[Dataset entries]
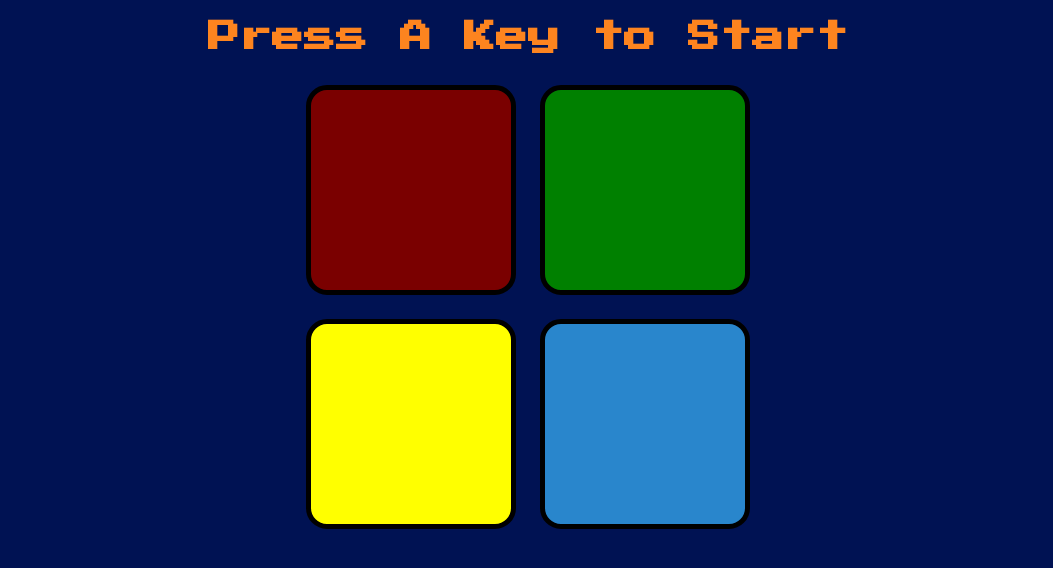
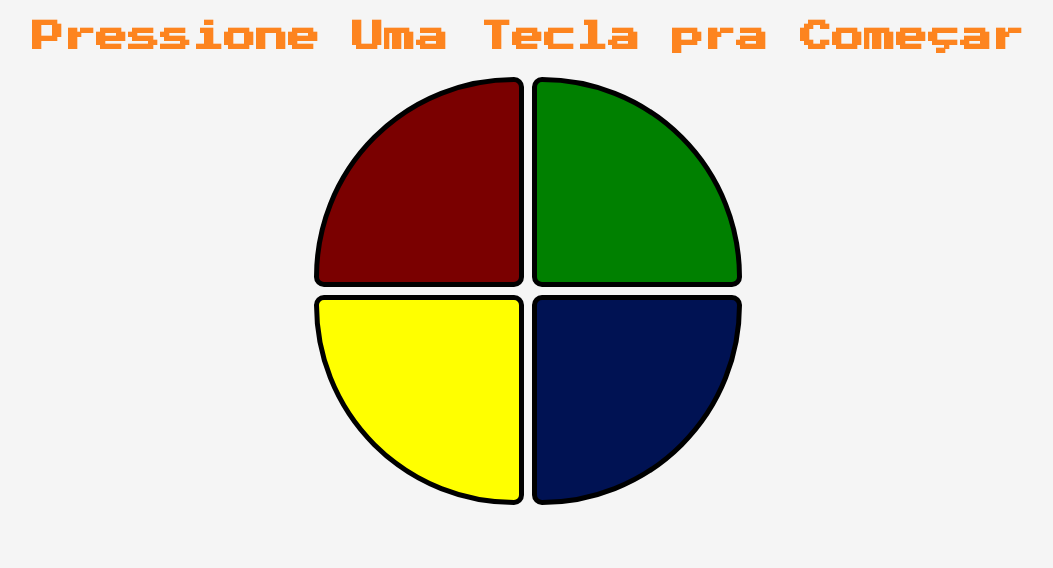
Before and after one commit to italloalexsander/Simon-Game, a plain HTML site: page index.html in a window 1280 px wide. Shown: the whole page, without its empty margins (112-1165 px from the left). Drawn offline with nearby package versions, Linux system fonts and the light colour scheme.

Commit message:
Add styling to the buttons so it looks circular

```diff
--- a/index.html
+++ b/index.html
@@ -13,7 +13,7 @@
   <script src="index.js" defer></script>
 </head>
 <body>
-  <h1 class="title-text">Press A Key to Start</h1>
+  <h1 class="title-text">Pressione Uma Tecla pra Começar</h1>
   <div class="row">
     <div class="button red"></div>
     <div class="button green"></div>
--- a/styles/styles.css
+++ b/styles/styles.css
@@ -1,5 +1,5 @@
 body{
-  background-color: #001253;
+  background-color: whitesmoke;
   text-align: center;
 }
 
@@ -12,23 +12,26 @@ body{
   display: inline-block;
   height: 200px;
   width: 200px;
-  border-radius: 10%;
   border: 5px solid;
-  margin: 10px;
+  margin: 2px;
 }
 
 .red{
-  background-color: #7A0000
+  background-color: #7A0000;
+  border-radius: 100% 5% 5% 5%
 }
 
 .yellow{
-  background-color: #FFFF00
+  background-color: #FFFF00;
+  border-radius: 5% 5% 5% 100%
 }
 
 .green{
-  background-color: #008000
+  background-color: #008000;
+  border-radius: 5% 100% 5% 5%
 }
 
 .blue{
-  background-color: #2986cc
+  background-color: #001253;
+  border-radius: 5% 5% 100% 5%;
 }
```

[About this exercise] Wherever the string "class" appears in the data above, copy the line it sits in.

[Result for this exercise]
-  <h1 class="title-text">Press A Key to Start</h1>
+  <h1 class="title-text">Pressione Uma Tecla pra Começar</h1>
   <div class="row">
     <div class="button red"></div>
     <div class="button green"></div>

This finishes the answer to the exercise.